(What you are asked to do) Would you restate each line of the data below word for word, without its pictures?

++++ Recorded information ++++

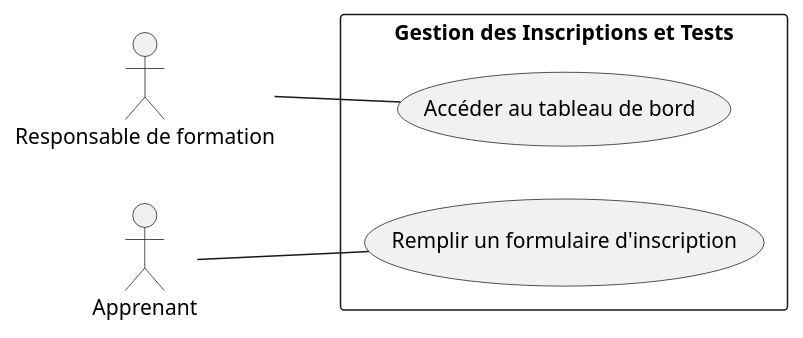
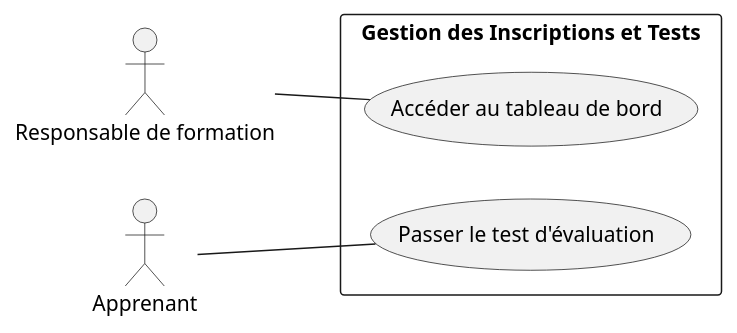
One commit to samiaBoug/Soli_LMS_Test_Inscription changed the diagram in Analyse/use_case_sprint1.puml. Above: the diagram before and after it, drawn with PlantUML. The commit also changed 4 other files, not shown here.

```diff
--- a/Analyse/use_case_sprint1.puml
+++ b/Analyse/use_case_sprint1.puml
@@ -1,16 +1,16 @@
 @startuml
 left to right direction
 
 actor "Responsable de formation" as Admin
 actor "Apprenant" as Apprenant
 
 rectangle "Gestion des Inscriptions et Tests" {
-  usecase "Remplir un formulaire d'inscription" as UC1
+  usecase "Passer le test d'évaluation" as UC1
   usecase "Accéder au tableau de bord" as UC2
 
 }
 
 Admin -- UC2 
 Apprenant -- UC1
 
 @enduml
```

++++

(Exercise solution)
One commit to samiaBoug/Soli_LMS_Test_Inscription changed the diagram in Analyse/use_case_sprint1.puml. Above: the diagram before and after it, drawn with PlantUML. The commit also changed 4 other files, not shown here.

```diff
--- a/Analyse/use_case_sprint1.puml
+++ b/Analyse/use_case_sprint1.puml
@@ -1,16 +1,16 @@
 @startuml
 left to right direction
 
 actor "Responsable de formation" as Admin
 actor "Apprenant" as Apprenant
 
 rectangle "Gestion des Inscriptions et Tests" {
-  usecase "Remplir un formulaire d'inscription" as UC1
+  usecase "Passer le test d'évaluation" as UC1
   usecase "Accéder au tableau de bord" as UC2
 
 }
 
 Admin -- UC2 
 Apprenant -- UC1
 
 @enduml
```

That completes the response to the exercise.